MVA chief replies to bicyclists' objections
There was quite a bit of outrage in the Baltimore bicyclist community about my basically pro-bicyclist column in Monday's Sun. The column accurately quoted Buel Young, spokesman for the Motor Vehicle Administration, on the effects of the state's new law requiring motorists to maintain a 3-foot buffer when passing bicyclists.
Among the most outraged was local bicyclist Barry Childress, who fired off a letter essentally calling for Young's head on a platter (OK, slight exaggeration). The following is the reply he received from John T. Kuo, head of the MVA:
Dear Mr. Childress:
As follow up to our telephone conversation yesterday evening, thank you again for sharing your concerns regarding the statements attributed to the Maryland Motor Vehicle Administration (MVA) in Michael Dresser’s October 3, 2010 "Getting There" column entitled "New bicycle law codifies common sense, courtesy / But folks on two wheels have responsibilities, too." The article concerns the new law that requires a three-foot buffer when passing a bicycle.
This new law does not change or impact any other existing motor vehicle laws.
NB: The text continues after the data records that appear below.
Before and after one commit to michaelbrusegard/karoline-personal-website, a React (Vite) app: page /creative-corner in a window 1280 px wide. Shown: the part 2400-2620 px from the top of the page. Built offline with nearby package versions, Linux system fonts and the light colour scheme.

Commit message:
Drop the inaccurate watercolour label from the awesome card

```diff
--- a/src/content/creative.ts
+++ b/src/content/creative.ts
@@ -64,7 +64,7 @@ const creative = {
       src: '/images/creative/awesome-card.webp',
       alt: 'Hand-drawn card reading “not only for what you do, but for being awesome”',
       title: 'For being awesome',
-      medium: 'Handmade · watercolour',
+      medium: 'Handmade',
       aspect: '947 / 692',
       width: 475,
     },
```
A bicycle on the road is considered a vehicle and has exactly the same rights as any other vehicle on the road. In fact, Maryland Motor Vehicle Law states that "every person operating a bicycle or a motor scooter in a public bicycle area has the rights granted to and is subject to all the duties required of the driver of a vehicle by this title." In addition, all drivers have the responsibility to show due care as stated in Maryland Vehicle Law 21-504 to avoid colliding with any pedestrian.
The Motor Vehicle Administration (MVA) is committed to the safety of all vehicles on Maryland’s roads, including bicycles. Bicycles are part of the traffic scene, sharing the road with other users. In our public outreach efforts, we consistently emphasize the message of sharing the road. We urge drivers to look out for other vehicles, drawing particular attention to motorcycles, large trucks and bicycles.
Common sense and good judgment must prevail to insure the safe and practical use of the roadway for both vehicles and bicycles. In the state’s approved driver’s education curriculum, 15 miles an hour below the posted speed limit is used as a benchmark for impeding traffic. This information is only meant as a guideline and is not a legal requirement. Good judgment regarding the safety of all vehicles and individuals must always be exercised.
The MVA is currently in the process of revising The Maryland Driver’s Handbook and has reached out to the bicycling community through the Maryland Department of Transportation’s Office of Bicycle and Pedestrian Access. The new handbook should be published next year and will have updated information relating to the laws for bicyclists and drivers. The MVA will constantly work to provide the public with the best possible information regarding driver and vehicle safety, not only as it relates to specific motor vehicle laws but also to recommended best practices.
As we discussed and agreed, all vehicles operating on our roadways should exercise an abundance of caution and courtesy at all times to help prevent accidents. If you have any questions or would like to discuss further, please do not hesitate to contact directly at anytime.
John T. Kuo
Maryland Motor Vehicle Administration